(Skeletor has stressful days too…)
Speaking from my limited, personal experience as a carbon blob on this pale blue dot, a person can be good at meditation and still be mean, selfish or arrogant person. Such a person sees meditation as a tool to relax to be happy. Their concern is still entirely selfish, and that selfishness will “color” their actions.
First, one must have kindness. Do not practice meditation out of curiosity, to gratify desire for limitless sensual pleasures, to extend one’s longevity, or to activate supermundane powers in order to get revenge. Rather one should be motivated by kind thoughts and want to practice meditation for the benefit and happiness of sentient beings. With kindness, one will have a gentle heart and can easily succeed in one’s practice….Second, one must receive and keep the pure precepts (the Ten Good Deeds, etc) with virtuous conduct, both physical and verbal. If one acts improperly, then practicing meditation will attract demons and evil.
A person might scoff at this, but haters gonna hate…
Just kidding. Seriously though, what Yin-Shun is trying to say is that if one’s lifestyle is unbalanced, meditation won’t fix this. It might even worsen the problem. Same goes with esoteric Buddhist practices too.
The Buddha, like a good doctor, prescribed a balanced approach:
It’s fun to focus on practice, because people expect results.

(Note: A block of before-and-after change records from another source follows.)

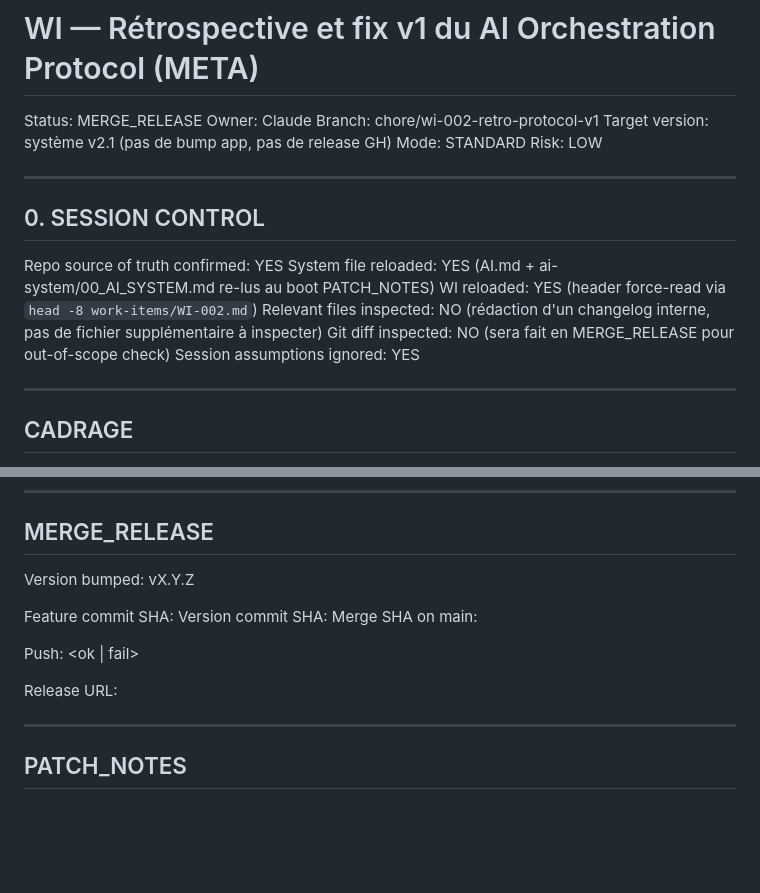
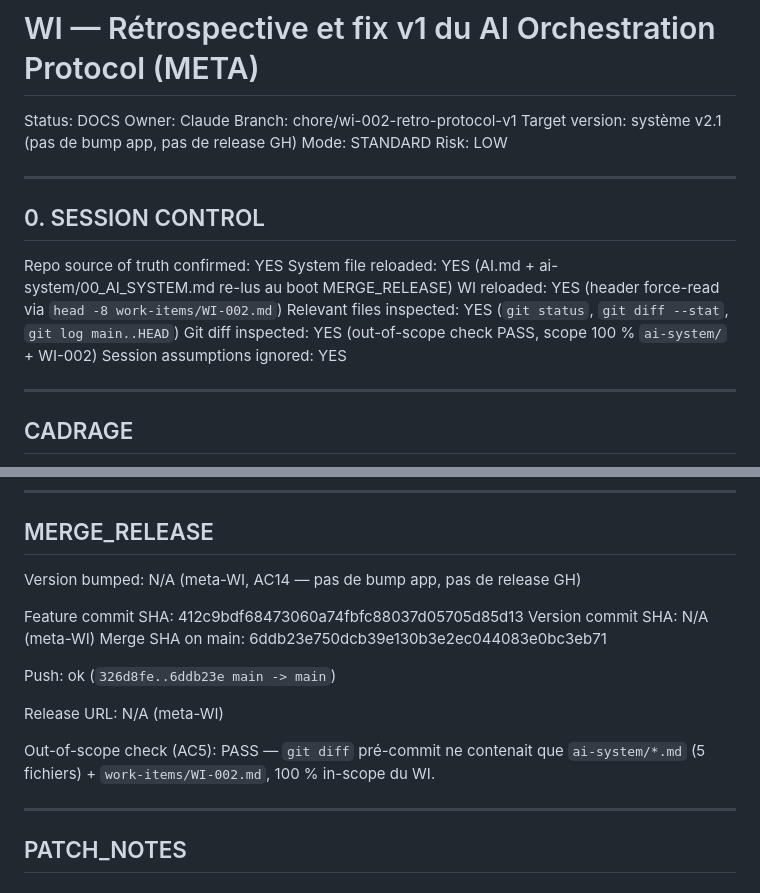
Before and after one commit to iodatarnaud/atelier-project, a Markdown page: work-items/WI-002.md, 2 parts joined by grey strips. GitHub-like rendering; blank space fills up the shorter version.

Commit message:
chore(wi-002): post-merge metadata MERGE_RELEASE
SHAs feature/merge + transition Status → DOCS.
Métadonnées renseignées après le merge (référencent le merge lui-même).

Co-Authored-By: Claude Opus 4.7 (1M context) <noreply@anthropic.com>

```diff
--- a/work-items/WI-002.md
+++ b/work-items/WI-002.md
@@ -1,6 +1,6 @@
 # WI — Rétrospective et fix v1 du AI Orchestration Protocol (META)
 
-Status: MERGE_RELEASE
+Status: DOCS
 Owner: Claude
 Branch: chore/wi-002-retro-protocol-v1
 Target version: système v2.1 (pas de bump app, pas de release GH)
@@ -12,10 +12,10 @@ Risk: LOW
 ## 0. SESSION CONTROL
 
 Repo source of truth confirmed: YES
-System file reloaded: YES (AI.md + ai-system/00_AI_SYSTEM.md re-lus au boot PATCH_NOTES)
+System file reloaded: YES (AI.md + ai-system/00_AI_SYSTEM.md re-lus au boot MERGE_RELEASE)
 WI reloaded: YES (header force-read via `head -8 work-items/WI-002.md`)
-Relevant files inspected: NO (rédaction d'un changelog interne, pas de fichier supplémentaire à inspecter)
-Git diff inspected: NO (sera fait en MERGE_RELEASE pour out-of-scope check)
+Relevant files inspected: YES (`git status`, `git diff --stat`, `git log main..HEAD`)
+Git diff inspected: YES (out-of-scope check PASS, scope 100 % `ai-system/` + WI-002)
 Session assumptions ignored: YES
 
 ---
@@ -482,15 +482,17 @@ Issues:
 
 ## MERGE_RELEASE
 
-Version bumped: vX.Y.Z
+Version bumped: N/A (meta-WI, AC14 — pas de bump app, pas de release GH)
 
-Feature commit SHA:
-Version commit SHA:
-Merge SHA on main:
+Feature commit SHA: 412c9bdf68473060a74fbfc88037d05705d85d13
+Version commit SHA: N/A (meta-WI)
+Merge SHA on main: 6ddb23e750dcb39e130b3e2ec044083e0bc3eb71
 
-Push: <ok | fail>
+Push: ok (`326d8fe..6ddb23e main -> main`)
 
-Release URL:
+Release URL: N/A (meta-WI)
+
+Out-of-scope check (AC5): PASS — `git diff` pré-commit ne contenait que `ai-system/*.md` (5 fichiers) + `work-items/WI-002.md`, 100 % in-scope du WI.
 
 ---
 
```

Conduct is boring, it grates against habits we have (i.e. drinking alcohol, killing spiders), and the payoff doesn’t happen right away. But the Buddha taught that conduct was the foundation for the Buddhist lifestyle. For example the first lines of the famous Metta Sutta are:
This is to be done by one skilled in aims who wants to break through to the state of peace: Be capable, upright, and straightforward, easy to instruct, gentle, and not conceited, content and easy to support, with few duties, living lightly, with peaceful faculties, masterful, modest, and no greed for supporters. Do not do the slightest thing that the wise would later censure.
In modern times, the Buddhist teacher Thannisaro Bhikkhu wrote about the healing power of good conduct:
The Buddha’s path consisted not only of mindfulness, concentration, and insight practices, but also of virtue, beginning with the five precepts. In fact, the precepts constitute the first step in the path. There is a tendency in the West to dismiss the five precepts as Sunday-school rules bound to old cultural norms that no longer apply to our modern society, but this misses the role that the Buddha intended for them: They are part of a course of therapy for wounded minds. In particular, they are aimed at curing two ailments that underlie low self-esteem: regret and denial.
Still, people might bristle at the idea of following good conduct, but if you want to get the most out of the Buddha’s teachings, it’s the best place to start, even before meditation.